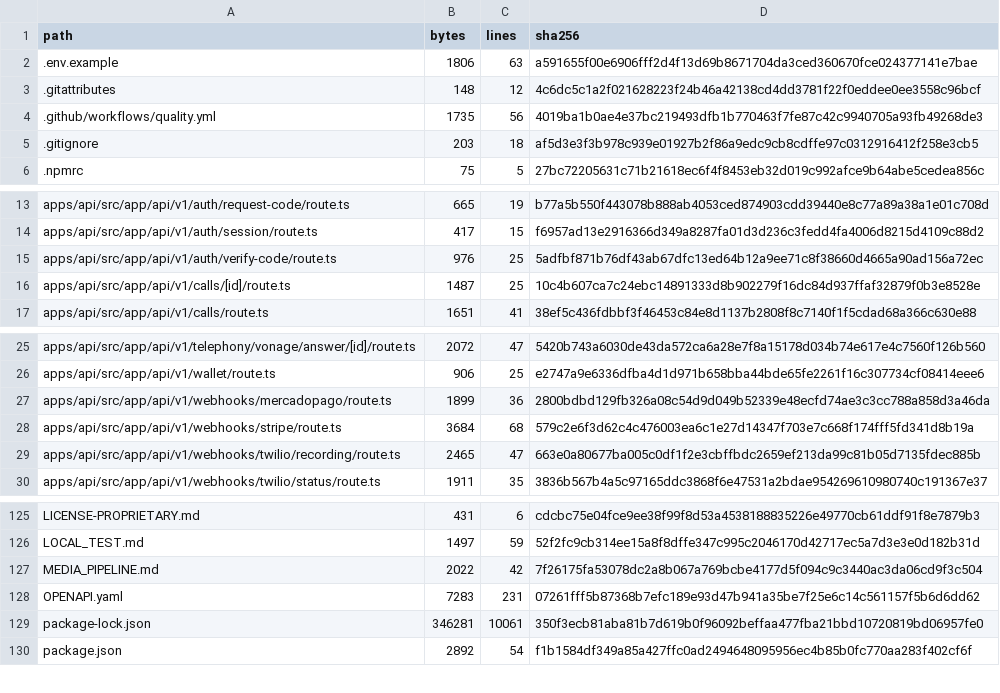
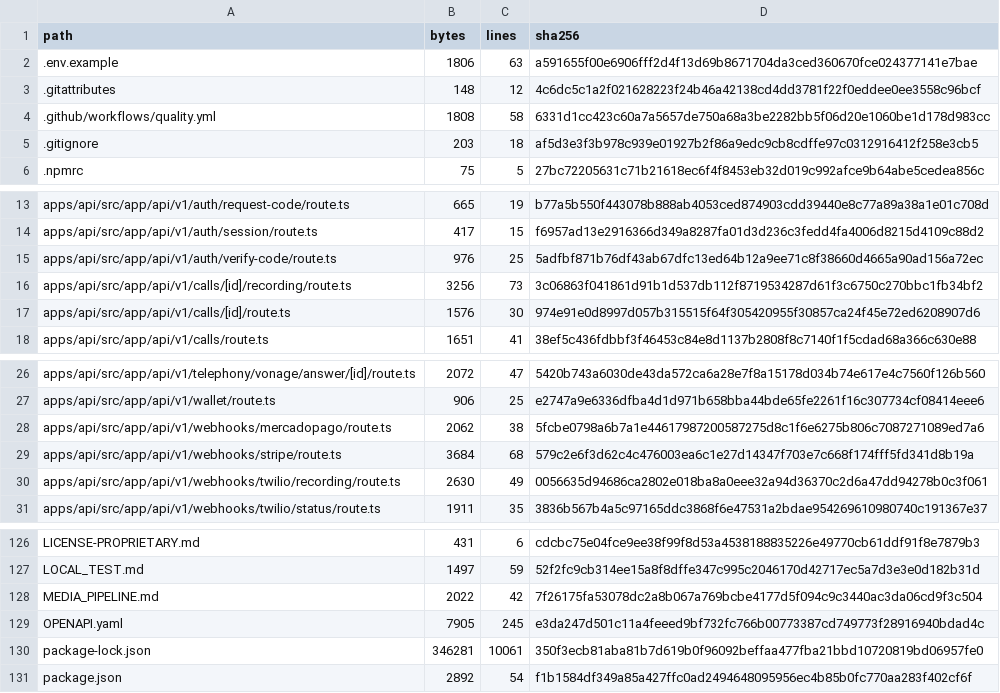
Before and after one commit to Wpersoli/trotebox, a CSV file: SOURCE_MANIFEST.csv, drawn as a sheet; only a part is shown, gaps mark what is left out.

Commit message:
chore: refresh source inventory

```diff
--- a/SOURCE_MANIFEST.csv
+++ b/SOURCE_MANIFEST.csv
@@ -3,3 +3,3 @@ path,bytes,lines,sha256
 ".gitattributes",148,12,4c6dc5c1a2f021628223f24b46a42138cd4dd3781f22f0eddee0ee3558c96bcf
-".github/workflows/quality.yml",1735,56,4019ba1b0ae4e37bc219493dfb1b770463f7fe87c42c9940705a93fb49268de3
+".github/workflows/quality.yml",1808,58,6331d1cc423c60a7a5657de750a68a3be2282bb5f06d20e1060be1d178d983cc
 ".gitignore",203,18,af5d3e3f3b978c939e01927b2f86a9edc9cb8cdffe97c0312916412f258e3cb5
@@ -15,3 +15,4 @@ path,bytes,lines,sha256
 "apps/api/src/app/api/v1/auth/verify-code/route.ts",976,25,5adfbf871b76df43ab67dfc13ed64b12a9ee71c8f38660d4665a90ad156a72ec
-"apps/api/src/app/api/v1/calls/[id]/route.ts",1487,25,10c4b607ca7c24ebc14891333d8b902279f16dc84d937ffaf32879f0b3e8528e
+"apps/api/src/app/api/v1/calls/[id]/recording/route.ts",3256,73,3c06863f041861d91b1d537db112f8719534287d61f3c6750c270bbc1fb34bf2
+"apps/api/src/app/api/v1/calls/[id]/route.ts",1576,30,974e91e0d8997d057b315515f64f305420955f30857ca24f45e72ed6208907d6
 "apps/api/src/app/api/v1/calls/route.ts",1651,41,38ef5c436fdbbf3f46453c84e8d1137b2808f8c7140f1f5cdad68a366c630e88
@@ -26,5 +27,5 @@ path,bytes,lines,sha256
 "apps/api/src/app/api/v1/wallet/route.ts",906,25,e2747a9e6336dfba4d1d971b658bba44bde65fe2261f16c307734cf08414eee6
-"apps/api/src/app/api/v1/webhooks/mercadopago/route.ts",1899,36,2800bdbd129fb326a08c54d9d049b52339e48ecfd74ae3c3cc788a858d3a46da
+"apps/api/src/app/api/v1/webhooks/mercadopago/route.ts",2062,38,5fcbe0798a6b7a1e44617987200587275d8c1f6e6275b806c7087271089ed7a6
 "apps/api/src/app/api/v1/webhooks/stripe/route.ts",3684,68,579c2e6f3d62c4c476003ea6c1e27d14347f703e7c668f174fff5fd341d8b19a
-"apps/api/src/app/api/v1/webhooks/twilio/recording/route.ts",2465,47,663e0a80677ba005c0df1f2e3cbffbdc2659ef213da99c81b05d7135fdec885b
+"apps/api/src/app/api/v1/webhooks/twilio/recording/route.ts",2630,49,0056635d94686ca2802e018ba8a0eee32a94d36370c2d6a47dd94278b0c3f061
 "apps/api/src/app/api/v1/webhooks/twilio/status/route.ts",1911,35,3836b567b4a5c97165ddc3868f6e47531a2bdae954269610980740c191367e37
@@ -127,3 +128,3 @@ path,bytes,lines,sha256
 "MEDIA_PIPELINE.md",2022,42,7f26175fa53078dc2a8b067a769bcbe4177d5f094c9c3440ac3da06cd9f3c504
-"OPENAPI.yaml",7283,231,07261fff5b87368b7efc189e93d47b941a35be7f25e6c14c561157f5b6d6dd62
+"OPENAPI.yaml",7905,245,e3da247d501c11a4feeed9bf732fc766b00773387cd749773f28916940bdad4c
 "package-lock.json",346281,10061,350f3ecb81aba81b7d619b0f96092beffaa477fba21bbd10720819bd06957fe0
```
Also changed, not shown: 2 other files.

──────────

Task directions —
The answer must be every line of the records that contains the word "apps".

Problem solution —
 "apps/api/src/app/api/v1/auth/verify-code/route.ts",976,25,5adfbf871b76df43ab67dfc13ed64b12a9ee71c8f38660d4665a90ad156a72ec
-"apps/api/src/app/api/v1/calls/[id]/route.ts",1487,25,10c4b607ca7c24ebc14891333d8b902279f16dc84d937ffaf32879f0b3e8528e
+"apps/api/src/app/api/v1/calls/[id]/recording/route.ts",3256,73,3c06863f041861d91b1d537db112f8719534287d61f3c6750c270bbc1fb34bf2
+"apps/api/src/app/api/v1/calls/[id]/route.ts",1576,30,974e91e0d8997d057b315515f64f305420955f30857ca24f45e72ed6208907d6
 "apps/api/src/app/api/v1/calls/route.ts",1651,41,38ef5c436fdbbf3f46453c84e8d1137b2808f8c7140f1f5cdad68a366c630e88
 "apps/api/src/app/api/v1/wallet/route.ts",906,25,e2747a9e6336dfba4d1d971b658bba44bde65fe2261f16c307734cf08414eee6
-"apps/api/src/app/api/v1/webhooks/mercadopago/route.ts",1899,36,2800bdbd129fb326a08c54d9d049b52339e48ecfd74ae3c3cc788a858d3a46da
+"apps/api/src/app/api/v1/webhooks/mercadopago/route.ts",2062,38,5fcbe0798a6b7a1e44617987200587275d8c1f6e6275b806c7087271089ed7a6
 "apps/api/src/app/api/v1/webhooks/stripe/route.ts",3684,68,579c2e6f3d62c4c476003ea6c1e27d14347f703e7c668f174fff5fd341d8b19a
-"apps/api/src/app/api/v1/webhooks/twilio/recording/route.ts",2465,47,663e0a80677ba005c0df1f2e3cbffbdc2659ef213da99c81b05d7135fdec885b
+"apps/api/src/app/api/v1/webhooks/twilio/recording/route.ts",2630,49,0056635d94686ca2802e018ba8a0eee32a94d36370c2d6a47dd94278b0c3f061
 "apps/api/src/app/api/v1/webhooks/twilio/status/route.ts",1911,35,3836b567b4a5c97165ddc3868f6e47531a2bdae954269610980740c191367e37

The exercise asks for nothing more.